Make sure your day today includes visiting Ashley's blog where you can read her thoughts about Mari McCarthy's life-changing book Heal Your Self with Journaling Power.

July 14th @ Author Anthony Avina Blog
Do you procrastinate too much? Well, visit Anthony Avina's blog again today where you can read Mari McCarthy's guest post on how to use your favorite types of procrastination to your advantage.

July 15th @ Strength 4 Spouses
Do you like to journal? Stop by Wendi's blog today where author Mari McCarthy talks about journaling power for mental health. Don't miss it!

July 16th @ Reading Whale
Visit Caitlin's blog today and read her interview with Mari McCarthy as they talk about Mari's book Heal Your Self with Journaling Power.

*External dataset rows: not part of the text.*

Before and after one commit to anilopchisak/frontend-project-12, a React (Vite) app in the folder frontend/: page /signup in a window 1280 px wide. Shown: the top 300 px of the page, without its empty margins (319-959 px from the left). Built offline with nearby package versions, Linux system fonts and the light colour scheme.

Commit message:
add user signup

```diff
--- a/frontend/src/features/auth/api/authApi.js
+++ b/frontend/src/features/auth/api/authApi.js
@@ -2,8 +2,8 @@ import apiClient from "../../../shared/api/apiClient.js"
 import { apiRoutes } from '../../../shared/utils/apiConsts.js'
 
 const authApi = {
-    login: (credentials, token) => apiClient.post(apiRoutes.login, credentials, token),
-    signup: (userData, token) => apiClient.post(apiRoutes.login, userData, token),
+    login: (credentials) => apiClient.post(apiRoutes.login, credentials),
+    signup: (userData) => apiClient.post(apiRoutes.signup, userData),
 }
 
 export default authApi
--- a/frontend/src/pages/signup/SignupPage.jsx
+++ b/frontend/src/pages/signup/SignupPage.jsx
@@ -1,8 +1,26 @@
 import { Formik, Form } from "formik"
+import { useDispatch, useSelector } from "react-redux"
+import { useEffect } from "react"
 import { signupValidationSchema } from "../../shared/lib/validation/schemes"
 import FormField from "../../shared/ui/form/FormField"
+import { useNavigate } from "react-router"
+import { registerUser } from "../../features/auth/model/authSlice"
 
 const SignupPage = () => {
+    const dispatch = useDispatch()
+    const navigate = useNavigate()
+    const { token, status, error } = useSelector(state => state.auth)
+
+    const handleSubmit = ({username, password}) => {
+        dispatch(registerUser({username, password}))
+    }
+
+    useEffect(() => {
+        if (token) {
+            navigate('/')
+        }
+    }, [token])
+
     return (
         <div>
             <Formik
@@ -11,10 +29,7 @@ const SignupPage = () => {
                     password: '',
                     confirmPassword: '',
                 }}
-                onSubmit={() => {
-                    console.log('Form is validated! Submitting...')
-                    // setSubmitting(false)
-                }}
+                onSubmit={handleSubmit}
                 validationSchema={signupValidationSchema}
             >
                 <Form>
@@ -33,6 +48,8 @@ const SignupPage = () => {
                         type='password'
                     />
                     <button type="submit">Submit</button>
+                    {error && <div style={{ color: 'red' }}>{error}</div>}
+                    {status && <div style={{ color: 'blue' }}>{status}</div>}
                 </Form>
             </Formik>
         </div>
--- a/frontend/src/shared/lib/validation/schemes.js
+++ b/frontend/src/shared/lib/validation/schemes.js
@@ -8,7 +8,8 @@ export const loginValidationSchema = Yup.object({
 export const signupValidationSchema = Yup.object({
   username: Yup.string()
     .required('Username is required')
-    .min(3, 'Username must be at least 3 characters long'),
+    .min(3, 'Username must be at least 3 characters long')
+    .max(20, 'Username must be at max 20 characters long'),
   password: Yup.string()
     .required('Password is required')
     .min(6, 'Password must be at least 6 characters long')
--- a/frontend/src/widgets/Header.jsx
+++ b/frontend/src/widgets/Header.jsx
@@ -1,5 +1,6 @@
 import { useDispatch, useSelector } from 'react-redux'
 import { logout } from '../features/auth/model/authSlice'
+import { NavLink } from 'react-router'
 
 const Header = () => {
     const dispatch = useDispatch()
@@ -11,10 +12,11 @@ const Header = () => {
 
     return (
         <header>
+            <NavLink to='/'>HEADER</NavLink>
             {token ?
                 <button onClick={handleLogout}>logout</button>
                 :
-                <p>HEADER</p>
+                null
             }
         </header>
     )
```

July 17th @ Michelle Cornish Blog
Stop by Michelle's blog where she reviews Mari McCarthy's book Heal Your Self with Journaling Power. You can also check out her interview with Mari and find out more about the author!

July 19th @ Strength 4 Spouses
Do you love journaling? Well if so, you will want to visit Wendi's blog where she shares her thoughts about Mari McCarthy's powerful book Heal Your Self with Journaling Power.

July 19th @ Bookworm Blog
Visit Anjanette's blog again where you can read her review of Mari McCarthy's book Heal Your Self with Journaling Power.

July 21st @ Jill Sheet's Blog
Visit Jill's blog today where you can read Mari McCarthy's blog post about overcoming writer's block. Don't miss this if you are struggling with staying inspired!

Thanks for stopping by today. Have you ever signed up for NaNoWriMo? If so, did it work for you or not?